REQUIREMENT
In the entries below, find every line with "className" and copy it.

Code change snippets:
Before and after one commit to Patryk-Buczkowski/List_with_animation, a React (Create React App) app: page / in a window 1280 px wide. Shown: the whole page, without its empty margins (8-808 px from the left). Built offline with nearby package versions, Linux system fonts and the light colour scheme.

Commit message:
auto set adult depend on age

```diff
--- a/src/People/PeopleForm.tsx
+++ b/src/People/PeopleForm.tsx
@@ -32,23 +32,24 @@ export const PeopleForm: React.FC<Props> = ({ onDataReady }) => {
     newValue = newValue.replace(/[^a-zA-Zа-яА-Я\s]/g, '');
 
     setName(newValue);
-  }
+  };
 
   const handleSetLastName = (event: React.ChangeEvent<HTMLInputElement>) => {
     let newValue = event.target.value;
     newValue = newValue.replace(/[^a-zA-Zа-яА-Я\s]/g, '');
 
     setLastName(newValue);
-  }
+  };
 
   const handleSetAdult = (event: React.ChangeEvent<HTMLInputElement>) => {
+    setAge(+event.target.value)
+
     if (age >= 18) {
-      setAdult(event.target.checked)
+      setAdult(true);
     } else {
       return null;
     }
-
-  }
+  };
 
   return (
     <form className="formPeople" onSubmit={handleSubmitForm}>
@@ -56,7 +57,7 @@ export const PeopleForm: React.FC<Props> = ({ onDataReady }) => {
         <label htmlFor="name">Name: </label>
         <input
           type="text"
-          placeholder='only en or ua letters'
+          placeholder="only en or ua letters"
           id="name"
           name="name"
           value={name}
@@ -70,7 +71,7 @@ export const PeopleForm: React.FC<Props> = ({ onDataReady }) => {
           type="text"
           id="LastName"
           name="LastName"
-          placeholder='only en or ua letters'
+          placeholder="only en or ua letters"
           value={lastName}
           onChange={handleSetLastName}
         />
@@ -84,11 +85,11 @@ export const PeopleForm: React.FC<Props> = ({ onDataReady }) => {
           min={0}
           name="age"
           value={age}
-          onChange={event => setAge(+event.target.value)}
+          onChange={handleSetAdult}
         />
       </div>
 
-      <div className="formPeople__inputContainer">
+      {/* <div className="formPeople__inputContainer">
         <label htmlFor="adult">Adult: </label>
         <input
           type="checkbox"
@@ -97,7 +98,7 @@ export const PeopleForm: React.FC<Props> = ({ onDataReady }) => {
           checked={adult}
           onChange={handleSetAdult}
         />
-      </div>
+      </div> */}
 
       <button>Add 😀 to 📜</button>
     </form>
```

RESULT OF THIS EXERCISE
     <form className="formPeople" onSubmit={handleSubmitForm}>
-      <div className="formPeople__inputContainer">
+      {/* <div className="formPeople__inputContainer">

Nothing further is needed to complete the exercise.